"Four percent of Israelis define themselves as vegans, it's the most vegan country in the world," according to Omri Paz, organizer of the "Vegan Fest" fair, where stands offered pea-based hot dogs, tofu doner kebabs and wheat gluten goulash.
Like vegetarians, vegans do not eat meat, but they also eschew all animal products - including milk, eggs and honey - with some also refusing to wear leather or use cosmetics tested on animals out of a desire to show mercy to animals.
The Vegan Fest in Tel Aviv, where veganism has the most acolytes, attracted 15,000 people in a day.
The most-visited stand at the specialized food fair was that of US pizza giant Domino's, which last year launched in Israel a vegan vegetable pizza topped with soy cheese, a global first for the company which has reportedly sold 300,000 of them so far.
In Tel Aviv, one of the city's best known restaurants Nanushka, renowned for its vodka-laced grills and party atmosphere, announced in February it was going vegan and completely rewrote its menu.

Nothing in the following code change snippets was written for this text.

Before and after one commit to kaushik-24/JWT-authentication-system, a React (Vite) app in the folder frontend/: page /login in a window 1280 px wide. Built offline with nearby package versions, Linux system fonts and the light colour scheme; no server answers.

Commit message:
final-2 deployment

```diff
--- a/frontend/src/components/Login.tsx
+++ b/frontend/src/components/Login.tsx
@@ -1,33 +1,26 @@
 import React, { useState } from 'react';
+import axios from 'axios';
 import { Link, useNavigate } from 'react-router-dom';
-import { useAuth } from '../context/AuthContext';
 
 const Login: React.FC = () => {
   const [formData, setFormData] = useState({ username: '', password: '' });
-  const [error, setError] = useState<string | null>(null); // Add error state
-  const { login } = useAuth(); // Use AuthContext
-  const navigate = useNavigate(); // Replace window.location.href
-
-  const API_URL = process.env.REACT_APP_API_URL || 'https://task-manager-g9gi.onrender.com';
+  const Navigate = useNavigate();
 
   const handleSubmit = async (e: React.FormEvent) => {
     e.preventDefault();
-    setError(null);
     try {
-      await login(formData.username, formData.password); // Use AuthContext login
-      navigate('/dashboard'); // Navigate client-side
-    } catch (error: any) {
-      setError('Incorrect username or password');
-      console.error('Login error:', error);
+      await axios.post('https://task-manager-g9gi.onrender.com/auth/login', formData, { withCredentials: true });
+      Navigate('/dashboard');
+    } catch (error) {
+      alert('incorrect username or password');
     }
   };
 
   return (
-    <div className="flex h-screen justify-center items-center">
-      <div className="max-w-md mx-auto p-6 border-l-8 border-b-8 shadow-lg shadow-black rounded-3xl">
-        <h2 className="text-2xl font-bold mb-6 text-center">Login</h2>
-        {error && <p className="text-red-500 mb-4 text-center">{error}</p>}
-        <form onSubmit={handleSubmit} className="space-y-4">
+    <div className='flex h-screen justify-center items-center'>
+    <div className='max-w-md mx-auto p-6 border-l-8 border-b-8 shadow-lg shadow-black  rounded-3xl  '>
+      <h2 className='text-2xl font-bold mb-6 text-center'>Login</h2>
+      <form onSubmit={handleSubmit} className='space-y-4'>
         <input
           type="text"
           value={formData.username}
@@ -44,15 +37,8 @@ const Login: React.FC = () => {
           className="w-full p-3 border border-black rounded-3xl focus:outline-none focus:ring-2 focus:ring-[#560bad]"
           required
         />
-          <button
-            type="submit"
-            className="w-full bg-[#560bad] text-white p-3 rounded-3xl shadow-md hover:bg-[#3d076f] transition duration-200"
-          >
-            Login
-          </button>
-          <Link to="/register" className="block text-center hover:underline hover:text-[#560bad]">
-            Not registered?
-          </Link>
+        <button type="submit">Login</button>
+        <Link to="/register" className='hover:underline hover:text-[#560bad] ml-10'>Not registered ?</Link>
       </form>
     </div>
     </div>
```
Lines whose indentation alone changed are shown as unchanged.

Israel's vegan community took center stage recently when the popular Big Brother TV show saw vegan activist Tal Gilboa win.
In the IDF as well, soldiers are now offered leather-free boots and a small allowance to buy themselves alternatives to the food in mess halls.
Facebook is full of dedicated Israeli vegan communities and is divided into sub-groups, such as "vegan teenagers" who want special menus in school canteens.
Israel is predisposed to veganism according to some, who note fruit and vegetables are an important part of most people's diet, with staples such as hummus and falafel made from chick peas.
Also Kashrut, the Jewish dietary law, forbids the mixing of meat and dairy products, which has led to widespread acceptance of substitutes, particularly non-dairy toppings and desserts.
However there is an edge to some radical members of Israel's vegan community who have made the shocking comparison between meat eating and the Holocaust, calling the meat industry a "Holocaust of the animals" in a statement angering many for trivializing and downplaying the Nazi genocidal atrocities committed on Jewish people.
Rafi Grosglik, food sociologist at Tel Aviv University, said of this comparison that "it is precisely in this provocation that the power of persuasion which is so important to us lies. It's also interesting to note that Israeli vegans are often at odds with the Hindu or hippy vegan culture and instead employ a rhetoric of force which favors violent activism."
That violent activism was on display in 2012, when a small group of radical vegan activists calling themselves "Life269" - after the number branded on the ear of a calf they freed from the abattoir on an Israeli farm - emerged from the shadows.
In Tel Aviv's central Rabin Square in front of horrified passers-by, they branded the same number on their own bodies with a hot iron. Since then they have left the bloodied heads of sheep in a public fountain in the city, and released herds of cows from factory farms in nighttime raids.
The activists, whose actions have been widely seen on the Internet, spent several days in custody. They have also spawned copies, with Life269 now operating in about 40 countries.
AFP contributed to this report.